There seems to be a lot of confusion about rabbit hunting. Not only do many wonder what the best eating of the species is, but there is a stigma around parasites that keeps many hunters from going after these challenging animals. They’re small, they’re fast, they’re stealth but if you’ve never had a good hasenpfeffer, you’re missing out on a treat.

First of all, there are several species of rabbit. Brush, cottontail, pygmy and varying hare (snowshoe rabbits) have a general season here in California. In most areas, the season for these four species opens July first and goes till the last Sunday in January. These are the ones you want to eat although you can eat the others. Jack rabbits (both blacktail and whitetail) can be hunted year round and although they are edible, my experience has generally been that the meat is a bit tough because of how lanky they are. But, if you’re in for the experience, they’re worth the hunt.
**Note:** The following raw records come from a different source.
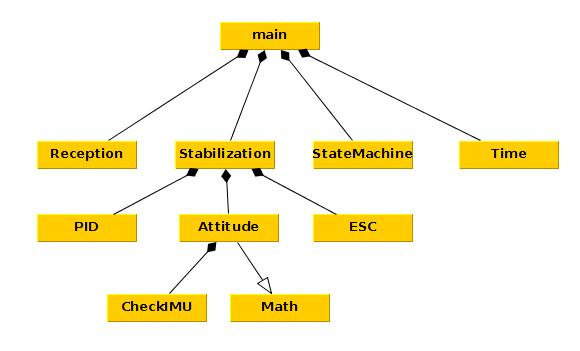
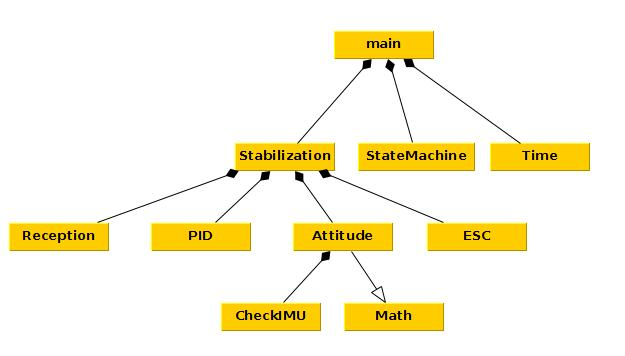
Refactoring: move Rx object into Stabilization class

diff --git a/src/StateMachine.cpp b/src/StateMachine.cpp
@@ -9,7 +9,7 @@ void *initState(const float) {
     while (!stabilization.AreAttitudeOffsetsComputed())
         stabilization.AttitudeComputeOffsets();
 
-    if (Rx.GetFlyingMode() != disarmed)
+    if (stabilization.GetFlyingMode() != disarmed)
         return (void *)&initState;
     else if (stabilization.AreAttitudeOffsetsComputed())
         return (void *)&startingState;
@@ -18,10 +18,9 @@ void *initState(const float) {
 }
 void *startingState(const float) {
     stabilization.Idle();
-    stateMachine.ActivateBuzzer(500);
-    int state = Rx.GetFlyingMode();
+    int state = stabilization.GetFlyingMode();
     delay(500);
-    if (state != Rx.GetFlyingMode()) // Check it was not a transitory switch state
+    if (state != stabilization.GetFlyingMode()) // Check it was not a transitory switch state
         return (void *)&startingState;
     if ((state == angle) || (state == accro)) {
         Serial.println(F("stateMachine.state != disarmed MODE"));
@@ -35,20 +34,18 @@ void *startingState(const float) {
 }
 
 void *angleState(const float _loopTimeSec) {
-    uint8_t throttle =
-            Rx.GetThrottle(stabilization.GetESCsMinPower(), stabilization.GetESCsMaxThrottle());
-    if (throttle > stabilization.GetESCIdleThreshold()) {
+    if (!stabilization.IsThrottleIdle()) {
         stateMachine.throttleWasHigh = true;
-        stabilization.Angle(_loopTimeSec, Rx, throttle);
+        stabilization.Angle(_loopTimeSec);
 
         // Allow to change flying mode during flight
-        if (Rx.GetFlyingMode() == accro) {
+        if (stabilization.GetFlyingMode() == accro) {
             Serial.println(F("Flying mode changed from angle to accro"));
             return (void *)&accroState;
         }
     } else {
         // after 20s without pwr
-        stabilization.ResetPID(throttle);
+        stabilization.ResetPID();
         if (stateMachine.IsSafetyStateNeeded()) // Safety cut mngt: set safety cut
             return (void *)&safetyState;
     }
@@ -56,21 +53,19 @@ void *angleState(const float _loopTimeSec) {
 }
 
 void *accroState(const float _loopTimeSec) {
-    uint8_t throttle =
-            Rx.GetThrottle(stabilization.GetESCsMinPower(), stabilization.GetESCsMaxThrottle());
-    if (throttle > stabilization.GetESCIdleThreshold()) {
+    if (!stabilization.IsThrottleIdle()) {
         stateMachine.throttleWasHigh = true;
 
-        stabilization.Accro(_loopTimeSec, Rx, throttle);
+        stabilization.Accro(_loopTimeSec);
 
         // Allow to change flying mode during flight
-        if (Rx.GetFlyingMode() == angle) {
+        if (stabilization.GetFlyingMode() == angle) {
             Serial.println(F("Flying mode changed from accro to angle"));
             return (void *)&angleState;
         }
     } else {
         // after 5s without pwr
-        stabilization.ResetPID(throttle);
+        stabilization.ResetPID();
         if (stateMachine.IsSafetyStateNeeded()) // Safety cut mngt: set safety cut
             return (void *)&safetyState;
     }
@@ -79,9 +74,9 @@ void *accroState(const float _loopTimeSec) {
 
 void *safetyState(const float) {
     stabilization.Idle();
-    stateMachine.ActivateBuzzer(500);
-    Rx.GetFlyingMode();
-    if (Rx.GetFlyingMode() != disarmed) {
+    stateMachine.ActivateBuzzer(120);
+    stabilization.GetFlyingMode();
+    if (stabilization.GetFlyingMode() != disarmed) {
         stabilization.Idle();
         return (void *)&safetyState;
     } else {
@@ -91,11 +86,11 @@ void *safetyState(const float) {
 
 void *disarmedState(const float) {
     stabilization.Idle();
-    stateMachine.ActivateBuzzer(500);
-    int state = Rx.GetFlyingMode();
+    stateMachine.ActivateBuzzer(120);
+    int state = stabilization.GetFlyingMode();
     delay(500);
     // Check it was not a transitory switch state
-    if (state != Rx.GetFlyingMode())
+    if (state != stabilization.GetFlyingMode())
         return (void *)&disarmedState;
     if (state != disarmed) {
         stateMachine.throttleWasHigh = true;
@@ -116,24 +111,19 @@ void StateMachine::Init() {
 
     elapsedTime.Init(0);
     timeBuzzer.Init(0);
-    setBuzzer = false;
 }
 
 // Activate buzzer after x minutes of power idle
-void StateMachine::ActivateBuzzer(int _duration) {
-    if (setBuzzer) {
-        Time time;
-        time.Init(0);
-        while ((time.GetExecutionTimeMilliseconds(0)) < _duration) {
-            digitalWrite(BUZZER_PIN, HIGH);
-            delayMicroseconds(1800);
-            digitalWrite(BUZZER_PIN, LOW);
-            delay(10);
-            wdt_reset();
-            Serial.println(F("BUZZZZZ"));
-        }
-    } else if (timeBuzzer.GetExecutionTimeSeconds(0) > 120) { // Activate buzzer after 2 minutes
-        setBuzzer = true;
+void StateMachine::ActivateBuzzer(int _durationSec) {
+    if (timeBuzzer.GetExecutionTimeSeconds(0) > _durationSec) {
+        while (true) {
+           digitalWrite(BUZZER_PIN, HIGH);
+           delayMicroseconds(1800); // Dirty, it would be better to use timer interrupt
+           digitalWrite(BUZZER_PIN, LOW);
+           delay(10);
+           wdt_reset();
+           Serial.println(F("BUZZZZZ"));
+      }
     }
 }
 

diff --git a/src/Stabilization.cpp b/src/Stabilization.cpp
@@ -1,7 +1,7 @@
 #include <avr/wdt.h>
 #include "Stabilization.h"
 
-void Stabilization::Init(Reception &_Rx) {
+void Stabilization::Init() {
     // ESC
     ESCs.Init();
 
@@ -9,7 +9,7 @@ void Stabilization::Init(Reception &_Rx) {
     Wire.begin();
     Wire.setClock(400000L); // Communication with MPU-6050 at 400KHz
 
-    while (!_Rx.IsReady()) {
+    while (!Rx.IsReady()) {
         Serial.println(F("Rx not ready, try again, please wait. "));
         ESCs.Idle();
         wdt_reset();
@@ -51,44 +51,44 @@ void Stabilization::Init(Reception &_Rx) {
     yawSpeedPID_Accro.SetGains(yawSpeedPIDParams);
 }
 
-void Stabilization::Accro(float _loopTimeSec, Reception &_Rx, const int _throttle) {
+void Stabilization::Accro(float _loopTimeSec) {
     // Get current attitude (roll, pitch, yaw speeds)
     attitude.GetCurrPos(posCurr, speedCurr, _loopTimeSec);
 
     // Compute new speed commandi for each axis
-    rollMotorPwr = rollSpeedPID_Accro.ComputeCorrection(_Rx.GetAileronsSpeed(), speedCurr[0],
+    rollMotorPwr = rollSpeedPID_Accro.ComputeCorrection(Rx.GetAileronsSpeed(), speedCurr[0],
                                                         _loopTimeSec);
-    pitchMotorPwr = pitchSpeedPID_Accro.ComputeCorrection(_Rx.GetElevatorSpeed(), speedCurr[1],
+    pitchMotorPwr = pitchSpeedPID_Accro.ComputeCorrection(Rx.GetElevatorSpeed(), speedCurr[1],
                                                           _loopTimeSec);
-    yawMotorPwr = yawSpeedPID_Accro.ComputeCorrection(_Rx.GetRudder(), speedCurr[2], _loopTimeSec);
+    yawMotorPwr = yawSpeedPID_Accro.ComputeCorrection(Rx.GetRudder(), speedCurr[2], _loopTimeSec);
 
     // Apply computed speed command to motors
-    SetMotorsPwrXConfig(_throttle);
+    SetMotorsPwrXConfig();
 }
 
-void Stabilization::Angle(float _loopTimeSec, Reception &_Rx, const int _throttle) {
+void Stabilization::Angle(float _loopTimeSec) {
     // Get current attitude (roll, pitch, yaw angles and speeds)
     attitude.GetCurrPos(posCurr, speedCurr, _loopTimeSec);
 
     // Compute roll position command
     rollPosCmd =
-            rollPosPID_Angle.ComputeCorrection(_Rx.GetAileronsAngle(), posCurr[0], _loopTimeSec);
+            rollPosPID_Angle.ComputeCorrection(Rx.GetAileronsAngle(), posCurr[0], _loopTimeSec);
 
     // Compute roll speed command
     rollMotorPwr = rollSpeedPID_Angle.ComputeCorrection(rollPosCmd, speedCurr[0], _loopTimeSec);
 
     // Compute pitch position command
     pitchPosCmd =
-            pitchPosPID_Angle.ComputeCorrection(_Rx.GetElevatorAngle(), posCurr[1], _loopTimeSec);
+            pitchPosPID_Angle.ComputeCorrection(Rx.GetElevatorAngle(), posCurr[1], _loopTimeSec);
 
     // Compute pitch speed command
     pitchMotorPwr = pitchSpeedPID_Angle.ComputeCorrection(pitchPosCmd, speedCurr[1], _loopTimeSec);
 
     // Compute yaw speed command
-    yawMotorPwr = yawSpeedPID_Angle.ComputeCorrection(_Rx.GetRudder(), speedCurr[2], _loopTimeSec);
+    yawMotorPwr = yawSpeedPID_Angle.ComputeCorrection(Rx.GetRudder(), speedCurr[2], _loopTimeSec);
 
     // Apply computed command to motors
-    SetMotorsPwrXConfig(_throttle);
+    SetMotorsPwrXConfig();
 }
 
 void Stabilization::PrintAccroModeParameters() {
@@ -117,7 +117,7 @@ void Stabilization::PrintAngleModeParameters() {
     Serial.println(mixing);
 }
 
-void Stabilization::ResetPID(const int _throttle) {
+void Stabilization::ResetPID() {
     pitchMotorPwr = rollMotorPwr = yawMotorPwr = 0; // No correction if throttle put to min
     rollPosPID_Angle.Reset();
     pitchPosPID_Angle.Reset();
@@ -128,7 +128,7 @@ void Stabilization::ResetPID(const int _throttle) {
     pitchSpeedPID_Accro.Reset();
     yawSpeedPID_Accro.Reset();
 
-    SetMotorsPwrXConfig(_throttle);
+    SetMotorsPwrXConfig();
 }
 
 //    X configuration:
@@ -137,15 +137,16 @@ void Stabilization::ResetPID(const int _throttle) {
 //         /  \
 //     ESC3   ESC2(CCW)
 //
-void Stabilization::SetMotorsPwrXConfig(const int _throttle) {
+void Stabilization::SetMotorsPwrXConfig() {
+    int throttle = GetThrottle();
     ESCs.write(ESC0,
-               _throttle - pitchMotorPwr * mixing + rollMotorPwr * mixing - yawMotorPwr * mixing);
+               throttle - pitchMotorPwr * mixing + rollMotorPwr * mixing - yawMotorPwr * mixing);
     ESCs.write(ESC1,
-               _throttle - pitchMotorPwr * mixing - rollMotorPwr * mixing + yawMotorPwr * mixing);
+               throttle - pitchMotorPwr * mixing - rollMotorPwr * mixing + yawMotorPwr * mixing);
     ESCs.write(ESC2,
-               _throttle + pitchMotorPwr * mixing - rollMotorPwr * mixing - yawMotorPwr * mixing);
+               throttle + pitchMotorPwr * mixing - rollMotorPwr * mixing - yawMotorPwr * mixing);
     ESCs.write(ESC3,
-               _throttle + pitchMotorPwr * mixing + rollMotorPwr * mixing + yawMotorPwr * mixing);
+               throttle + pitchMotorPwr * mixing + rollMotorPwr * mixing + yawMotorPwr * mixing);
 }
 
 void Stabilization::Idle() {

diff --git a/src/Stabilization.h b/src/Stabilization.h
@@ -36,16 +36,17 @@ class Stabilization {
     PID rollSpeedPID_Angle, pitchSpeedPID_Angle, yawSpeedPID_Angle;
     PID rollSpeedPID_Accro, pitchSpeedPID_Accro, yawSpeedPID_Accro;
     Attitude attitude;
+    Reception Rx;
 
   public:
-    void SetMotorsPwrXConfig(const int _throttle);
-    void Init(Reception &_Rx);
+    void SetMotorsPwrXConfig();
+    void Init();
     void Idle();
-    void Accro(float _loopTimeSec, Reception &_Rx, const int _throttle);
-    void Angle(float _loopTimeSec, Reception &_Rx, const int _throttle);
+    void Accro(float _loopTimeSec);
+    void Angle(float _loopTimeSec);
     void PrintAccroModeParameters();
     void PrintAngleModeParameters();
-    void ResetPID(const int _throttle);
+    void ResetPID();
     void SetESCsPWM(volatile uint16_t *TCNTn, volatile uint16_t *OCRnA) {
         ESCs.SetPWM_f5(TCNTn, OCRnA);
     }
@@ -69,6 +70,21 @@ class Stabilization {
     }
     void AttitudeComputeOffsets() {
         attitude.ComputeOffsets();
+    }
+    inline void ComputeRxImpulsionWidth()
+    {
+      Rx.GetWidth();
+    }
+    inline int GetFlyingMode()
+    {
+      return Rx.GetFlyingMode();
+    }
+    inline int GetThrottle() {
+        return Rx.GetThrottle(GetESCsMinPower(), GetESCsMaxThrottle());
+    }
+
+    bool IsThrottleIdle() {
+        return GetThrottle() < GetESCIdleThreshold();
     }
 };
 #endif // STABILIZATION_H_

diff --git a/src/main.cpp b/src/main.cpp
@@ -7,7 +7,7 @@
 #include "StateMachine.h"
 
 Time time;
-Reception Rx;
+
 Stabilization stabilization;
 StateMachine stateMachine;
 
@@ -36,7 +36,7 @@ void InitTimer1() {
 
 // Interrupt to decode cppm signal received from RC transmitter
 void RxInterrupt() {
-    Rx.GetWidth();
+    stabilization.ComputeRxImpulsionWidth();
 }
 
 void PrintConfig() {
@@ -67,7 +67,7 @@ void setup() {
 
     Serial.begin(230400); // Console print: initialize serial communication
 
-    stabilization.Init(Rx);
+    stabilization.Init();
 
     time.InitAllCounters();
 
@@ -93,11 +93,6 @@ void ComputeMeanLoopTime(const float _loopTimeSec, uint16_t &_loopNb) {
     }
 }
 
-bool IsThrottleIdle() {
-    int throttle = Rx.GetThrottle(stabilization.GetESCsMinPower(), stabilization.GetESCsMaxThrottle());
-    return throttle < stabilization.GetESCIdleThreshold();
-}
-
 // Main loop
 void loop() {
     float loopTimeSec = 0.0;
@@ -110,9 +105,9 @@ void loop() {
     statefunc = (StateFunc)(*statefunc)(loopTimeSec);
 
     // Compute mean loop time and complementary filter time constant
-    int flyingMode = Rx.GetFlyingMode();
+    int flyingMode = stabilization.GetFlyingMode();
     if ((flyingMode == angle) || (flyingMode == accro)){
-        if (!IsThrottleIdle()) {
+        if (!stabilization.IsThrottleIdle()) {
             ComputeMeanLoopTime(loopTimeSec, loopNb);
         }
     }

diff --git a/src/Reception.h b/src/Reception.h
@@ -52,18 +52,18 @@ class Reception {
     }
 
     // Angle Mode:
-    inline float GetAileronsAngle() {
+    inline int GetAileronsAngle() {
         return -(map(cPPM[0], 1080, 1900, -MAX_ANGLE, MAX_ANGLE));
     }
-    inline float GetElevatorAngle() {
+    inline int GetElevatorAngle() {
         return (map(cPPM[1], 1080, 1900, -MAX_ANGLE, MAX_ANGLE));
     }
 
     // Accro mode:
-    inline float GetAileronsSpeed() {
+    inline int GetAileronsSpeed() {
         return -(map(cPPM[0], 1080, 1900, -MAX_ROT_SPEED, MAX_ROT_SPEED));
     }
-    inline float GetElevatorSpeed() {
+    inline int GetElevatorSpeed() {
         return (map(cPPM[1], 1080, 1900, -MAX_ROT_SPEED, MAX_ROT_SPEED));
     }
     inline int GetThrottle(const int _minPower, const int _maxThrottle) {
@@ -100,7 +100,7 @@ class Reception {
                 cPPM[channel] = PWM_Width;
         }
 
-        if (PWM_Width > 4000) { // If delay more than 4ms
+        if (PWM_Width > 4000) { // If delay more than 4ms, it is a new sequence
             channel = 0;
             initialized = true;
         } else if ((channel + 1) < CHANNELS_NB) {

diff --git a/src/StateMachine.h b/src/StateMachine.h
@@ -5,7 +5,6 @@
 #include "Reception.h"
 #include "Stabilization.h"
 
-extern Reception Rx;
 extern Stabilization stabilization;
 
 // States functions
@@ -23,7 +22,6 @@ class StateMachine {
     const int delayThresholdSec = 5; // (s)
     Time elapsedTime;
     Time timeBuzzer;
-    bool setBuzzer = false;
 
   public:
     bool throttleWasHigh = true;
If you’re going for the little guys, the bag limit is 5 per day (10 in possession) and there is no limits on jack rabbits.

Now, before you head out with heavy artillery, remember that a .22 caliber rifle, with or without a scope is a nice choice. I hunted rabbits in Mexico with a 20 gauge shotgun and it almost felt like cheating. Also, if you have kids and want to introduce them to hunting, rabbit hunting is about as good as it gets, and it’s a blast.

Desert areas are usually where you’ll find them. They like the thick cover and you will almost always see them running around when you’re driving at dawn or dusk. We used to hunt jackrabbits at night while driving around in the desert. This is a good way to get arrested.

Early in the morning or late in the afternoon are the best times to hunt rabbits. Similar to most animals, they like to eat when there is minimal light. I like to find a spot that has a lot of cover on both sides of the road and simply walk the dirt roads. You will also have good luck veering off dirt roads onto game trails that are thickly covered. I like to go at a moderate pace (not too fast and not too slow) so they know I’m there. It is also a good idea to stop every few minutes and wait. Many times they will get nervous and dart out so make sure you’re ready for a shot. I have always had the most luck by constantly moving from trail to trail. They will pop out everywhere and it can be exciting and challenging to shoot one.

Fall or after a couple of freezes is the best time to ensure you’re not dealing with parasites. I don’t like to hunt rabbits when it’s warm because of the odds that it has a lot of parasites. Although the parasites live in the fur mainly, you’ll still feel better using gloves. Get a few pair of the heavy blue surgical kind to make sure they don’t rip. This is an issue that has come up a lot lately but I’ve never had a problem. Just make sure you clean the rabbit as soon as you can and use common sense when handling it.

Some of the prettiest and softest furs I have are rabbit. You might want to save the fur and make a little furry pelt (I do). Get enough and you can have a nice rabbit fur blanket. Discard the head and legs when you clean the rabbit and wash the insides with water. After that, treat the meat like you would any wild game. Keep it cool, cook it thoroughly and you’ll have little to worry about.

My preferred method of cooking rabbit is the CrockPot. You can’t go wrong if you throw it in there with some carrots, potatoes, celery, onion, and some red wine. Let it cook all day. You’ll be happier than a pig in the mud!